[Peggy Fletcher Stack | The Salt Lake Tribune] For the first time, a Catholic pope and a Latter-day Saint prophet met — faith to faith and face to face.
Pope Francis and Russell M. Nelson, top leaders of separate global Christian religions, sat down together Saturday at the Vatican for a 33-minute exchange a day before the American-born faith dedicates its first temple in Rome, the cradle of Catholicism.
The Church of Jesus Christ of Latter-day Saints announced the meeting between the 82-year-old Francis and the 94-year-old Nelson, early Saturday morning. M. Russell Ballard, the 90-year-old acting president of the Quorum of the Twelve Apostles, attended as well.
While the historic encounter may not be as significant for the world’s 1.2 billion Catholics — popes frequently give audiences to foremost religious figures — the spiritual calculus adds up to watershed recognition for the globe’s 16 million Latter-day Saints.
After their private meeting with the pope, Nelson and Ballard emerged, arms linked, at the Vatican.
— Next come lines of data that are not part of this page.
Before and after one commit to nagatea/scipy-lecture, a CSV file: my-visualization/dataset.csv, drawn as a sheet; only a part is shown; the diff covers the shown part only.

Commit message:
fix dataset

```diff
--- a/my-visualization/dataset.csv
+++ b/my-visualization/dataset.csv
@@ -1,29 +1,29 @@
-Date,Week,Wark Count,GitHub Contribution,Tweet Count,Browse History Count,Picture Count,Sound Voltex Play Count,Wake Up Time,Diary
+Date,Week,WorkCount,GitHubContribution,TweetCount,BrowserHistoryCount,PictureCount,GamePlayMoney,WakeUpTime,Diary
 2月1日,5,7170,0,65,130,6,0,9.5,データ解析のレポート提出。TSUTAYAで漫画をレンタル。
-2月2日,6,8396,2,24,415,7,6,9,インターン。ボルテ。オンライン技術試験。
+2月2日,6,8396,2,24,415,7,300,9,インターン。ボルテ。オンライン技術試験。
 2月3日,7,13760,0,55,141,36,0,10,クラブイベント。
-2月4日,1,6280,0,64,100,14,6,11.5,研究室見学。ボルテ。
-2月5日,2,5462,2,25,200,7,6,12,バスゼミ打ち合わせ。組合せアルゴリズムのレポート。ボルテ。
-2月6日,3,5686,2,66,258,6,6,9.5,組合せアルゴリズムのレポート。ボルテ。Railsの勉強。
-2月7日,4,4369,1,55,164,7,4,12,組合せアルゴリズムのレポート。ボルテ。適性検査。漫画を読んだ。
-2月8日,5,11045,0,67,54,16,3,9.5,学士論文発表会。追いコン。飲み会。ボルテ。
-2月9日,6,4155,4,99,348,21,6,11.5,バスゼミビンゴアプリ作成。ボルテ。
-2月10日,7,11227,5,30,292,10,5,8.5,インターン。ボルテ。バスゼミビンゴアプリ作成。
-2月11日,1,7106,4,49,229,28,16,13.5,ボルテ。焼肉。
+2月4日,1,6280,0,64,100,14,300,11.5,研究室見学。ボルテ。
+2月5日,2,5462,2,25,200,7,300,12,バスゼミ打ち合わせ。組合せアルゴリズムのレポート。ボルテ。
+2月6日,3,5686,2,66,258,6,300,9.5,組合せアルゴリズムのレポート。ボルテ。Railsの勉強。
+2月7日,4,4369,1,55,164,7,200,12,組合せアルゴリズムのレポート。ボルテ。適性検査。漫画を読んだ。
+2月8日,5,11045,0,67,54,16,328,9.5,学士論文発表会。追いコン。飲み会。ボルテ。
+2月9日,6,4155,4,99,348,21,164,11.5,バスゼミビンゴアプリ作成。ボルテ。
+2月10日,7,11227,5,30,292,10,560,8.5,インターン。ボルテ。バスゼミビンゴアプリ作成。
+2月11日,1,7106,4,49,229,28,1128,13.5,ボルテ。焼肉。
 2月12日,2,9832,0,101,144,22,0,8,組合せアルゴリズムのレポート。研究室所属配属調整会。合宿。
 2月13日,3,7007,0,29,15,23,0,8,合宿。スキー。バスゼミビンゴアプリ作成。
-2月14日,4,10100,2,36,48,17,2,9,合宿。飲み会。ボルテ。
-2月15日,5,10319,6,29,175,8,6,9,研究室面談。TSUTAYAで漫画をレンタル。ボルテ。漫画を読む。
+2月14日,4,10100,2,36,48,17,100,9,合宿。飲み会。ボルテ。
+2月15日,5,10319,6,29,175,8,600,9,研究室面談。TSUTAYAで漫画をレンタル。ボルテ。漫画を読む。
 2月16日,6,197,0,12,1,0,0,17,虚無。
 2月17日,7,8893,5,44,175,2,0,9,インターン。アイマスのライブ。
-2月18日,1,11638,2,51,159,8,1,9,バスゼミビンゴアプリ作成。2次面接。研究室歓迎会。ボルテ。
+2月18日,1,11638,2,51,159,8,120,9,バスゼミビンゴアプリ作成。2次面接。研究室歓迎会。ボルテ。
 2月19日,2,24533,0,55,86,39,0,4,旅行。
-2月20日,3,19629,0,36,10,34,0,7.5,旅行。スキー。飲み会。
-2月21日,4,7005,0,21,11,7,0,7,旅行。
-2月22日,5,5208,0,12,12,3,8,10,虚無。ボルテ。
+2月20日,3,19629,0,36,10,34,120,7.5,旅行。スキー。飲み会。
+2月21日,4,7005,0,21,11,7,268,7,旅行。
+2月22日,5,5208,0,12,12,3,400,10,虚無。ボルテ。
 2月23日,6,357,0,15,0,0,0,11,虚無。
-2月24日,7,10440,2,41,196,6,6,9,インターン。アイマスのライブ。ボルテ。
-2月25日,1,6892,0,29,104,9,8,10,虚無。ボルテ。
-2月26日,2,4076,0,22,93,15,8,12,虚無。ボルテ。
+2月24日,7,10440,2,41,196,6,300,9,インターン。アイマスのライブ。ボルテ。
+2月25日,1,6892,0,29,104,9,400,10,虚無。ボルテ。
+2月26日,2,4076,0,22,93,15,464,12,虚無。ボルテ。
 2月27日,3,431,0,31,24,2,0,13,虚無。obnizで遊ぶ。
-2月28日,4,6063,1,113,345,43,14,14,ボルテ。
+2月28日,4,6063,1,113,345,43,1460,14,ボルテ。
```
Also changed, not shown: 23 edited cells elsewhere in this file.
“We had a most cordial, unforgettable experience with His Holiness,” Nelson said in a news release. “He was most gracious and warm and welcoming to President Ballard and me.
“What a sweet, wonderful man he is,” the Latter-day Saint president added, “and how fortunate the Catholic people are to have such a gracious, concerned, loving and capable leader.”
So what did the religious leaders discuss? Global relief, for starters, and the two religions’ mutual efforts to relieve human suffering.
[Editor’s Note: This article was written by Peggy Fletcher Stack and originally published at The Salt Lake Tribune. Title changed by P&P.]